* Task description *
If a line below contains the word "бізнесу", count it; give only the total.

(Front-end code edit data)
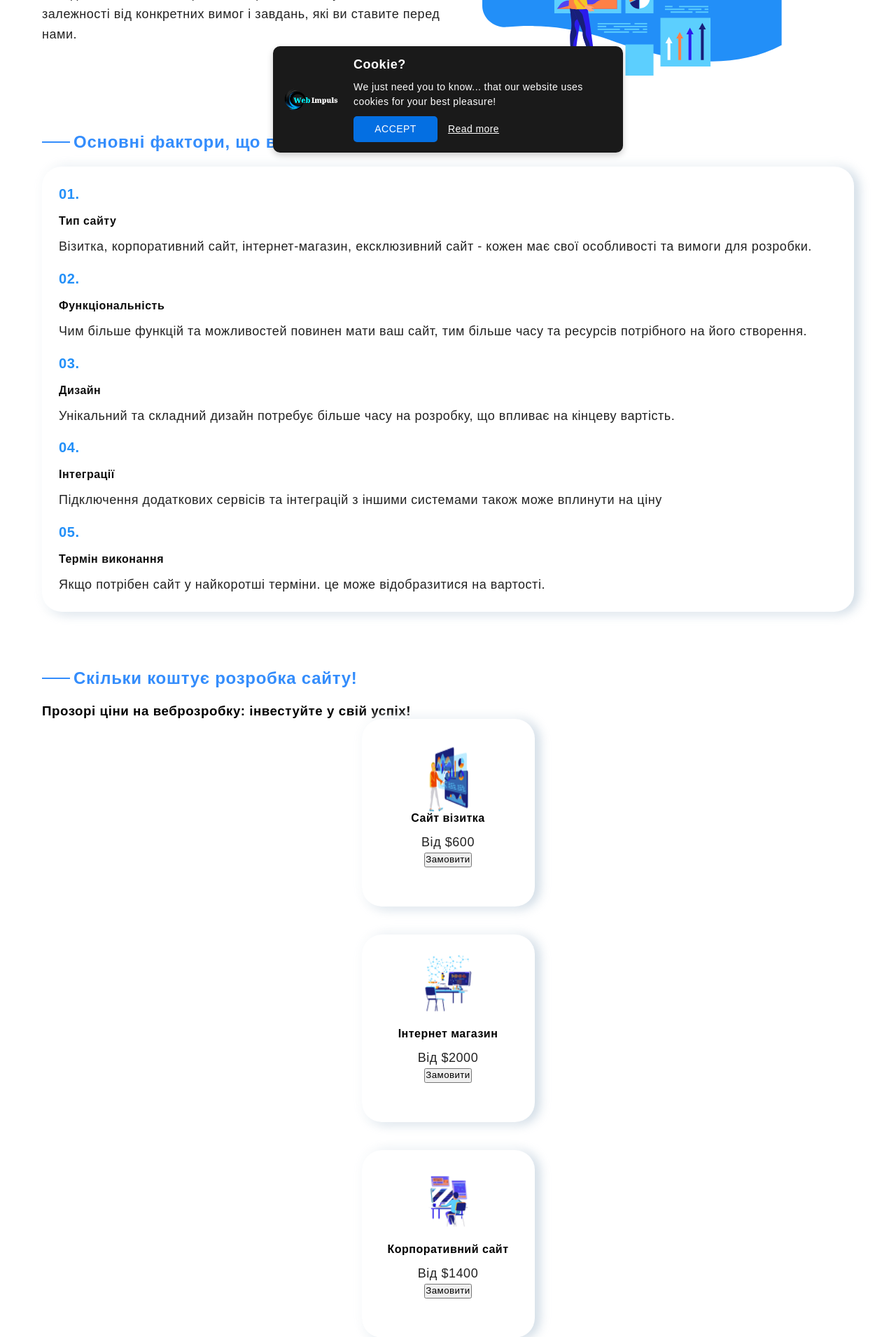
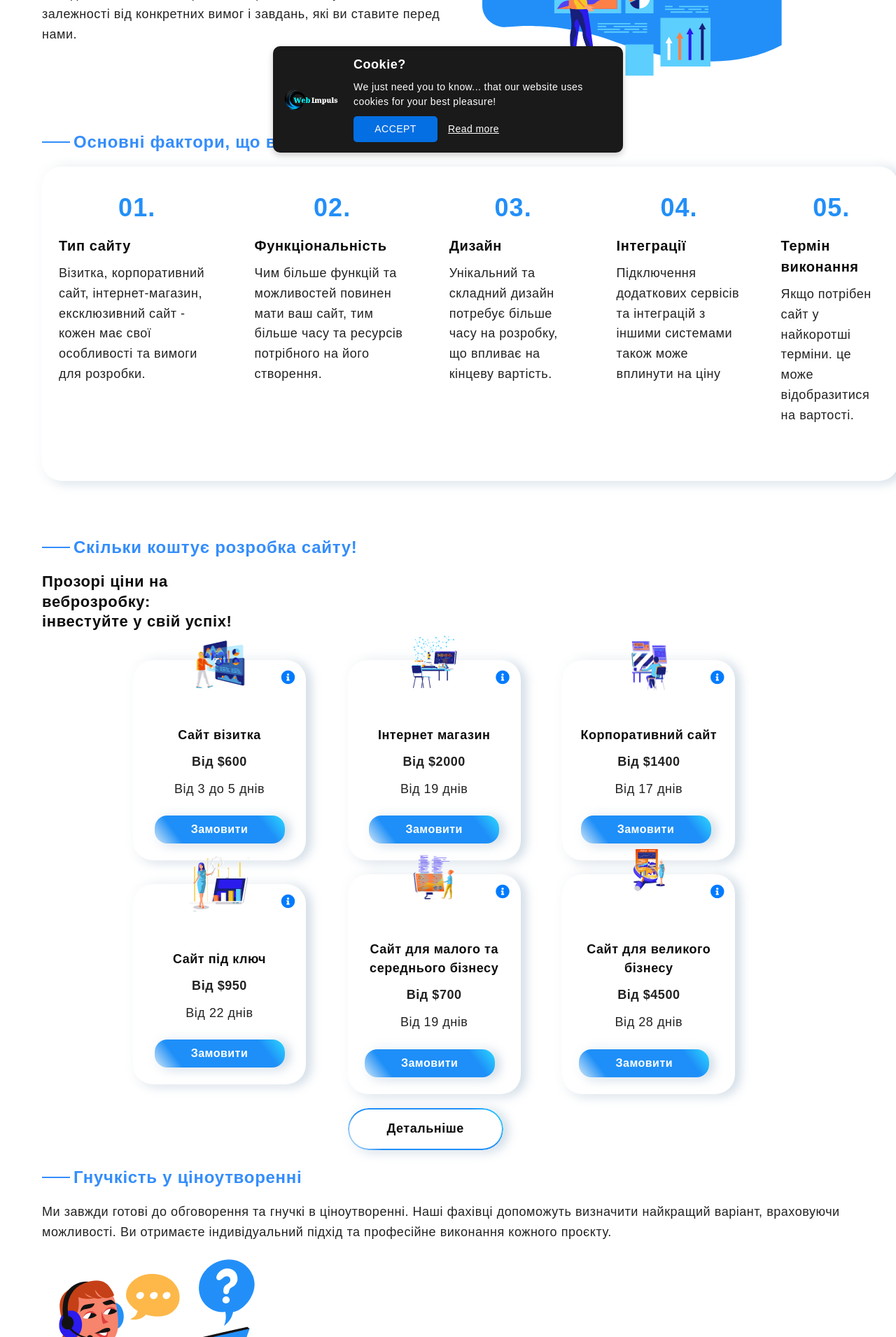
Before and after one commit to ZhyvotivskyiOleksii/Web-Impuls, a PHP site: page /price.html in a window 1280 px wide. Shown: the part 562-2472 px from the top of the page at 70% size. Run offline with PHP 8.4, Linux system fonts and the light colour scheme; some web fonts are replaced.

Commit message:
pricing sect

```diff
--- a/price.html
+++ b/price.html
@@ -91,21 +91,30 @@
           <h2><span>Основні фактори, що впливають на вартість</span></h2>
           <div class="pricing-items">
             <ul>
-              <li class="items-numbers">01.</li>
+              <li>
+                <h4 class="items-numbers">01.</h4>
               <h3 class="items-headings">Тип сайту</h3>
               <p class="items-text">Візитка, корпоративний сайт, інтернет-магазин, ексклюзивний сайт - кожен має свої особливості та вимоги для розробки. </p>
-              <li class="items-numbers">02.</li>
+              </li>
+              <li>
+                <h4 class="items-numbers">02.</h4>
               <h3 class="items-headings">Функціональність</h3>
               <p class="items-text">Чим більше функцій та можливостей повинен мати ваш сайт, тим більше часу та ресурсів потрібного на його створення.</p>
-              <li class="items-numbers">03.</li>
+              </li>
+              <li>
+                <h4 class="items-numbers">03.</h4>
               <h3 class="items-headings">Дизайн</h3>
               <p class="items-text">Унікальний та складний дизайн потребує більше часу на розробку, що впливає на кінцеву вартість.</p>
-              <li class="items-numbers">04.</li>
+             </li>
+              <li>
+              <h4 class="items-numbers">04.</h4>
               <h3 class="items-headings">Інтеграції</h3>
               <p class="items-text">Підключення додаткових сервісів та інтеграцій з іншими системами також може вплинути на ціну</p>
-              <li class="items-numbers">05.</li>
+              </li>
+              <li><h4 class="items-numbers">05.</h4>
               <h3 class="items-headings">Термін виконання</h3>
               <p class="items-text">Якщо потрібен сайт у найкоротші терміни. це може відобразитися на вартості.</p>
+            </li>
             </ul>
           </div>
           </div>
@@ -113,47 +122,107 @@
         <div class="third-sec">
           <div class="pricing-text">
             <h2><span>Скільки коштує розробка сайту!</span></h2>
-            <h3>Прозорі ціни на веброзробку: інвестуйте у свій успіх!</h3>
+            <h3 class="sect-heading">Прозорі ціни на веброзробку: інвестуйте у свій успіх!</h3>
             <div class="pricing-cards">
               <ul class="cards-list">
                 <li class="cards-bg">
-                  <img class="card-img" src="/images/pricing-img/1.png" alt="vizytka">
-                  <h4>Сайт візитка</h4>
-                  <p>Від $600</p>
-                  <button>Замовити</button>
+                  <img class="card-img-1" src="/images/pricing-img/1.png" alt="vizytka">
+                  <div class="info-icon-wrapper">
+                <i class="info-icon fas fa-info-circle" data-modal="modal-landing"></i>
+              </div>
+                  <div class="card-text">
+                  <h4 class="card-heading">Сайт візитка</h4>
+                  <p class="card-price">Від $600</p>
+                  <p class="card-time">Від 3 до 5 днів</p>
+                  <button class="card-btn">Замовити</button>
+                  </div>
                 </li>
                 <li class="cards-bg">
-                  <img class="card-img" src="/images/pricing-img/2.png" alt="vizytka">
-                  <h4>Інтернет магазин</h4>
-                  <p>Від $2000</p>
-                  <button>Замовити</button>
+                  <img class="card-img-2" src="/images/pricing-img/2.png" alt="vizytka">
+                  <div class="info-icon-wrapper">
+                <i class="info-icon fas fa-info-circle" data-modal="modal-landing"></i>
+              </div>
+                  <div class="card-text">
+                  <h4 class="card-heading">Інтернет магазин</h4>
+                  <p class="card-price">Від $2000</p>
+                  <p class="card-time">Від 19 днів</p>
+                  <button class="card-btn">Замовити</button>
+                  </div>
                 </li>
                 <li class="cards-bg">
-                  <img class="card-img" src="/images/pricing-img/3.png" alt="vizytka">
-                  <h4>Корпоративний сайт</h4>
-                  <p>Від $1400</p>
-                  <button>Замовити</button>
+                  <img class="card-img-3" src="/images/pricing-img/3.png" alt="vizytka">
+                  <div class="info-icon-wrapper">
+                <i class="info-icon fas fa-info-circle" data-modal="modal-landing"></i>
+              </div>
+                  <div class="card-text">
+                  <h4 class="card-heading">Корпоративний сайт</h4>
+                  <p class="card-price">Від $1400</p>
+                  <p class="card-time">Від 17 днів</p>
+                  <button class="card-btn">Замовити</button>
+                  </div>
                 </li>
                 <li class="cards-bg">
-                  <img class="card-img" src="/images/pricing-img/4.png" alt="vizytka">
-                  <h4>Сайт під ключ</h4>
-                  <p>Від $950</p>
-                  <button>Замовити</button>
+                  <img class="card-img-4" src="/images/pricing-img/4.png" alt="vizytka">
+                  <div class="info-icon-wrapper">
+                <i class="info-icon fas fa-info-circle" data-modal="modal-landing"></i>
+              </div>
+                  <div class="card-text">
+                  <h4 class="card-heading">Сайт під ключ</h4>
+                  <p class="card-price">Від $950</p>
+                  <p class="card-time">Від  22 днів</p>
+                  <button class="card-btn">Замовити</button>
+                  </div>
                 </li>
                 <li class="cards-bg">
-                  <img class="card-img" src="/images/pricing-img/5.png" alt="vizytka">
-                  <h4>Сайт для малого та середнього бізнесу</h4>
-                  <p>Від $700</p>
-                  <button>Замовити</button>
+                  <img class="card-img-5" src="/images/pricing-img/5.png" alt="vizytka">
+                  <div class="info-icon-wrapper">
+                <i class="info-icon fas fa-info-circle" data-modal="modal-landing"></i>
+              </div>
+                  <div class="card-text">
+                  <h4 class="card-heading">Сайт для малого та середнього бізнесу</h4>
+                  <p class="card-price">Від $700</p>
+                  <p class="card-time">Від 19 днів</p>
+                  <button class="card-btn">Замовити</button>
+                  </div>
                 </li>
                 <li class="cards-bg">
-                  <img class="card-img" src="/images/pricing-img/6.png" alt="vizytka">
-                  <h4>Сайт для великого бізнесу</h4>
-                  <p>Від $4500</p>
-                  <button>Замовити</button>
+                  <img class="card-img-6" src="/images/pricing-img/6.png" alt="vizytka">
+                  <div class="info-icon-wrapper">
+                <i class="info-icon fas fa-info-circle" data-modal="modal-landing"></i>
+              </div>
+                  <div class="card-text">
+                  <h4 class="card-heading">Сайт для великого бізнесу</h4>
+                  <p class="card-price">Від $4500</p>
+                  <p class="card-time">Від  28 днів</p>
+                  <button class="card-btn">Замовити</button>
+                  </div>
                 </li>
+                <button class="gen-btn">Детальніше</button>
             </ul>
-            <button>Детальніше</button>
+            </div>
+            <div class="fourth-sec">
+              <div class="pricing-box">
+              <h2><span>Гнучкість у ціноутворенні</span></h2>
+              <p class="pricing">Ми завжди готові до обговорення та гнучкі в ціноутворенні. Наші фахівці допоможуть визначити найкращий варіант, враховуючи можливості. Ви отримаєте індивідуальний підхід та професійне виконання кожного проєкту.</p>
+              <img class="pricing-img" src="/images/pricing-img/Group.png">
+              </div>
+              <div class="pricing-box">
+              <h2><span>Наш підхід</span></h2>
+              <p class="pricing">Ми завжди орієнтуємося на потреби наших клієнтів і готові запропонувати оптимальні рішення, що відповідають вашим бюджетним можливостям. Наприклад, для невеликого бізнесу ми можемо запропонувати шаблонний сай, який буде коштувати дешевше, але водночас залишиться функціональним та привабливим. Якщо ж вам потрібен ексклюзивний сайт з унікальним дизайном та розширеними можливостями, вартість буде вищою.</p>
+              <img class="pricing-img" src="/images/pricing-img/Group2.png">
+              </div>
+              <div class="pricing-box">
+              <h2><span>Будь ласка, скористайтеся формою, щоб звʼязатися з нами</span></h2>
+              <p class="pricing">Введіть своє імʼя, адресу електронної пошти, номер телефону та повідомлення, і ми незабаром звʼяжемося з вами.</p>
+              <form class="contact-form">
+  <input type="text" name="name" placeholder="Ім'я та Прізвище" required />
+  <input type="email" name="email" placeholder="Електронна пошта" required />
+  <input type="tel" name="phone" placeholder="Телефон" required />
+  <textarea name="message" placeholder="Повідомлення" required></textarea>
+
+  <button type="submit">Відправити</button>
+</form>
+              </div>
             </div>
           </div>
         </div>
--- a/styles/page/price.css
+++ b/styles/page/price.css
@@ -118,27 +118,305 @@
   color: #0c0c0c;
   margin-bottom: 16px;
 }
+.sect-heading {
+  font-family: "Poppins", sans-serif;
+  font-weight: 600;
+  font-size: 22px;
+  line-height: 130%;
+  color: #0c0c0c;
+  padding-bottom: 40px;
+  width: 280px;
+}
 .cards-list {
   display: flex;
   flex-direction: column;
   align-items: center;
   gap: 40px;
+  padding-bottom: 24px;
 }
 .cards-bg {
+  position: relative;
   display: flex;
   flex-direction: column;
   align-items: center;
   border-radius: 28px;
   padding: 24px;
   width: 247px;
-  height: 268px;
+  height: auto;
   box-shadow: -6px -2px 16px 0 rgba(255, 255, 255, 0.8),
     6px 2px 16px 0 rgba(136, 165, 191, 0.48);
   background: var(--white-color);
 }
-.card-img {
-  width: 108px;
-  height: 108px;
+.info-icon-wrapper {
+  position: absolute;
+  top: 15px;
+  right: 15px;
+  cursor: pointer;
+}
+
+.info-icon {
+  font-size: 20px;
+  color: #007bff;
+  animation: pulse 2s infinite;
+}
+.card-img-1 {
+  position: absolute;
+  top: -40px;
+  width: 135px;
+  height: 80px;
+}
+.card-img-2 {
+  position: absolute;
+  top: -40px;
+  width: 106px;
+  height: 101px;
+}
+.card-img-3 {
+  position: absolute;
+  top: -40px;
+  width: 105px;
+  height: 105px;
+}
+.card-img-4 {
+  position: absolute;
+  top: -40px;
+  width: 88px;
+  height: 79px;
+}
+.card-img-5 {
+  position: absolute;
+  top: -40px;
+  width: 110px;
+  height: 110px;
+}
+.card-img-6 {
+  position: absolute;
+  top: -40px;
+  width: 86px;
+  height: 86px;
+}
+.card-text {
+  padding-top: 70px;
+}
+.card-heading {
+  font-weight: 700;
+  font-size: 18px;
+  line-height: 150%;
+  text-align: center;
+  color: #0c0c0c;
+}
+.card-price {
+  font-weight: 700;
+  font-size: 18px;
+  line-height: 150%;
+  text-align: center;
+  color: #0c0c0c;
+}
+.card-time {
+  font-weight: 400;
+  font-size: 16px;
+  line-height: 150%;
+  text-align: center;
+  color: #0c0c0c;
+  padding-bottom: 24px;
+}
+.card-btn {
+  font-family: "Poppins", sans-serif;
+  font-weight: 600;
+  font-size: 16px;
+  line-height: 150%;
+  color: #ffffff;
+  border-radius: 18px;
+  padding: 8px 24px;
+  width: 186px;
+  height: 40px;
+  box-shadow: -0.375rem -0.125rem 1rem 0 rgba(255, 255, 255, 0.8),
+    0.375rem 0.125rem 1rem 0 rgba(136, 165, 191, 0.48);
+  background: linear-gradient(
+    233deg,
+    #2cd9ff 0%,
+    #1e8ff8 18.23%,
+    #1e8ff8 81%,
+    #d4e8f7 100%,
+    #0d3885 100%
+  );
+  border: none;
+}
+.gen-btn {
+  font-weight: 600;
+  font-size: 18px;
+  line-height: 150%;
+  text-align: center;
+  color: #0c0c0c;
+  position: relative;
+  border-radius: 94px;
+  width: 222px;
+  height: 60px;
+  background: #ffffff;
+  box-shadow: -6px -2px 16px 0 rgba(255, 255, 255, 0.8),
+    6px 2px 16px 0 rgba(136, 165, 191, 0.48);
+  border: none; /* Видаляємо стандартний бордер */
+}
+
+.gen-btn::before {
+  content: "";
+  position: absolute;
+  inset: 0;
+  padding: 2px; /* Товщина градієнтного бордера */
+  border-radius: 94px;
+  background: linear-gradient(
+    233deg,
+    #2cd9ff 0%,
+    #1e8ff8 18.23%,
+    #1e8ff8 81%,
+    #d4e8f7 100%,
+    #0d3885 100%
+  );
+  -webkit-mask: linear-gradient(white 0 0) content-box,
+    linear-gradient(white 0 0);
+  mask: linear-gradient(white 0 0) content-box, linear-gradient(white 0 0);
+  -webkit-mask-composite: xor;
+  mask-composite: exclude;
+}
+.pricing {
+  font-family: "Poppins", sans-serif;
+  padding-bottom: 24px;
+  font-weight: 400;
+  font-size: 14px;
+  line-height: 150%;
+  color: #0c0c0c;
+}
+.pricing-img {
+  padding-bottom: 80px;
+}
+.contact-form {
+  max-width: 400px;
+  background: #ffffff;
+  padding: 20px;
+  border-radius: 15px;
+  box-shadow: 0px 10px 30px rgba(0, 0, 0, 0.1);
+  display: flex;
+  flex-direction: column;
+  gap: 20px;
+  text-align: center;
+  align-items: center;
+}
+
+.contact-form h3 {
+  font-size: 1.5rem;
+  color: #222;
+  margin-bottom: 10px;
+}
+
+.contact-form input,
+.contact-form textarea {
+  width: 100%;
+  padding: 10px;
+  border: none;
+  border-bottom: 1px solid #ccc;
+  font-size: 1rem;
+  background: transparent;
+  transition: border-color 0.3s ease;
+}
+
+.contact-form input:focus,
+.contact-form textarea:focus {
+  border-bottom: 1px solid #007bff;
+  outline: none;
+}
+
+.contact-form textarea {
+  resize: none;
+  height: 80px;
+}
+
+.contact-form button {
+  font-weight: 600;
+  font-size: 18px;
+  line-height: 150%;
+  text-align: center;
+  color: #0c0c0c;
+  position: relative;
+  border-radius: 94px;
+  width: 222px;
+  height: 60px;
+  background: #ffffff;
+  box-shadow: -6px -2px 16px 0 rgba(255, 255, 255, 0.8),
+    6px 2px 16px 0 rgba(136, 165, 191, 0.48);
+  border: none; /* Видаляємо стандартний бордер */
+}
+
+.contact-form button::before {
+  content: "";
+  position: absolute;
+  inset: 0;
+  padding: 2px; /* Товщина градієнтного бордера */
+  border-radius: 94px;
+  background: linear-gradient(
+    233deg,
+    #2cd9ff 0%,
+    #1e8ff8 18.23%,
+    #1e8ff8 81%,
+    #d4e8f7 100%,
+    #0d3885 100%
+  );
+  -webkit-mask: linear-gradient(white 0 0) content-box,
+    linear-gradient(white 0 0);
+  mask: linear-gradient(white 0 0) content-box, linear-gradient(white 0 0);
+  -webkit-mask-composite: xor;
+  mask-composite: exclude;
+}
+
+.contact-form button:hover {
+  transform: scale(1.05);
+  box-shadow: 0px 6px 12px rgba(0, 0, 0, 0.15);
+}
+@media (min-width: 768px) {
+  .pricing-items {
+    border-radius: 28px;
+    padding: 32px 24px;
+    width: 1224px;
+    height: 449px;
+    box-shadow: -6px -2px 16px 0 rgba(255, 255, 255, 0.8),
+      6px 2px 16px 0 rgba(136, 165, 191, 0.48);
+    background: #ffffff;
+  }
+  .pricing-items ul {
+    display: flex;
+    gap: 56px;
+  }
+  .items-numbers {
+    font-family: "Poppins", sans-serif;
+    font-weight: 700;
+    font-size: 36px;
+    line-height: 150%;
+    text-align: center;
+    color: #228ff8;
+  }
+  .items-headings {
+    font-weight: 700;
+    font-size: 20px;
+    line-height: 150%;
+    color: #0c0c0c;
+  }
+  .items-text {
+    font-family: "Poppins", sans-serif;
+    font-weight: 400;
+    font-size: 14px;
+    line-height: 150%;
+    color: #0c0c0c;
+  }
+  .cards-list {
+    display: grid;
+    grid-template-columns: repeat(3, 1fr); /* 3 колонки */
+    gap: 20px; /* Відступи між картками */
+    max-width: 900px; /* Або будь-яке інше обмеження ширини */
+    margin: auto; /* Центрування */
+  }
+  .gen-btn {
+    display: grid;
+    grid-column: 2 / 3;
+    align-items: center;
 }
 @media (max-width: 768px) {
   .price-title {
```
Also changed, not shown: images/pricing-img/Group.png (added), images/pricing-img/Group2.png (added).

* Exercise solution *
5